*Your objective*
Which lines of the entries contain the word "full"? Please list them.

*Excerpted records*
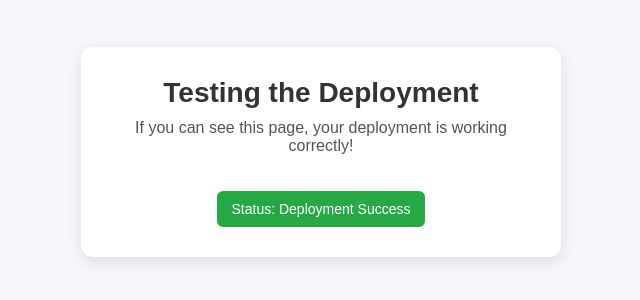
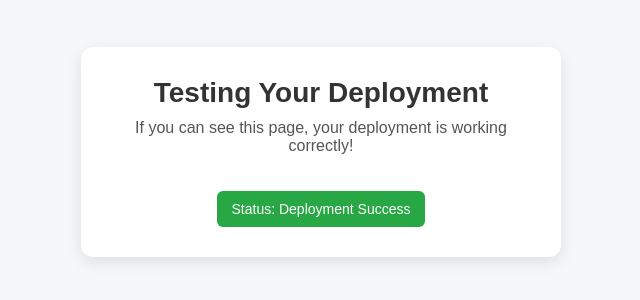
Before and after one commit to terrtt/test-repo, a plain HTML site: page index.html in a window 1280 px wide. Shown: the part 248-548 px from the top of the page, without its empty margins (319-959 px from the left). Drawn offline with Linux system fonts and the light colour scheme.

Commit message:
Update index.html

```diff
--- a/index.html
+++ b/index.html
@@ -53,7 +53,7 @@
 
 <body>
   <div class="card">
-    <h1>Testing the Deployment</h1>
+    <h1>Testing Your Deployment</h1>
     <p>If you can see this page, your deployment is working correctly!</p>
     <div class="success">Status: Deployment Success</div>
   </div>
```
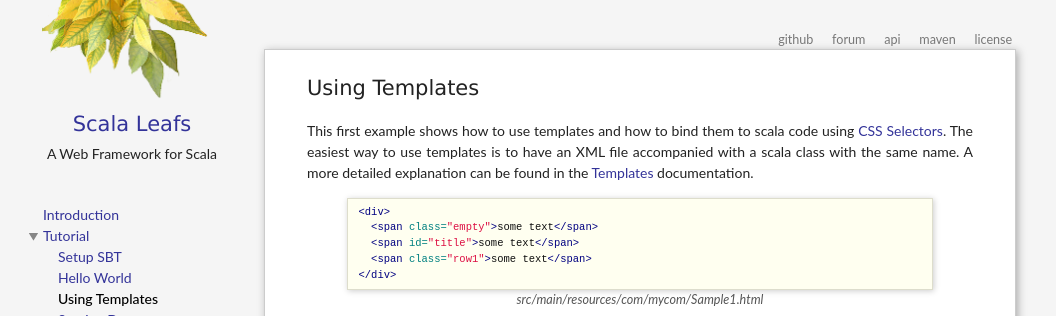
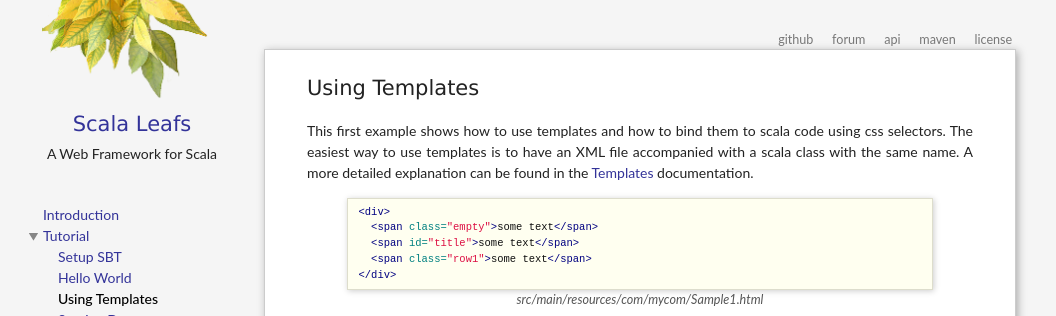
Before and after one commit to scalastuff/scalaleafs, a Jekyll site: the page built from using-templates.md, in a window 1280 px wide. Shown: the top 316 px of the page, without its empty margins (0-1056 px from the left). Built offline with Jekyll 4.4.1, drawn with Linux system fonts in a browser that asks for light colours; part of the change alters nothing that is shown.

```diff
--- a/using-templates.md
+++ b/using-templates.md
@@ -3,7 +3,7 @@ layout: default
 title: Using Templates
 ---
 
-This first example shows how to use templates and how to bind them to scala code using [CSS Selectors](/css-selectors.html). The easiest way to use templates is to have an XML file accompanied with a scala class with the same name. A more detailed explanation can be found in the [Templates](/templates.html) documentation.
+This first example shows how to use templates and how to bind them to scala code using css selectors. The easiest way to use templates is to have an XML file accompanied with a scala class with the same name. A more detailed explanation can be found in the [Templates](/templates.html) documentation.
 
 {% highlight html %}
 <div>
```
...
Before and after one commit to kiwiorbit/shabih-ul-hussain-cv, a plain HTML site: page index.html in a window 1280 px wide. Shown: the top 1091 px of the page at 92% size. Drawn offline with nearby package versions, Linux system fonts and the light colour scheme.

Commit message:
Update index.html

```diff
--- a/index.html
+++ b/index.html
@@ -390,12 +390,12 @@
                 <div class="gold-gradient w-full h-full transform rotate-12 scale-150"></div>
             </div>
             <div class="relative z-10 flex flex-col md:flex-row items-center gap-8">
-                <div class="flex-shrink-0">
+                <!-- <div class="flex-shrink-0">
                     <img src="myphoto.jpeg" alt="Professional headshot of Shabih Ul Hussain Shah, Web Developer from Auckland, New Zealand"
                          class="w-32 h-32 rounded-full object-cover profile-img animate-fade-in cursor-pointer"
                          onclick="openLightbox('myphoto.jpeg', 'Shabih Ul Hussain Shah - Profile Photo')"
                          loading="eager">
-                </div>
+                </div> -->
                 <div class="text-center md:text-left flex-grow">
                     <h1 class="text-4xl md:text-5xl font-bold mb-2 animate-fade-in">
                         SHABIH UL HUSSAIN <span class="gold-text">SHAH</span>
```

*Solution to this task*
                 <div class="gold-gradient w-full h-full transform rotate-12 scale-150"></div>
                          class="w-32 h-32 rounded-full object-cover profile-img animate-fade-in cursor-pointer"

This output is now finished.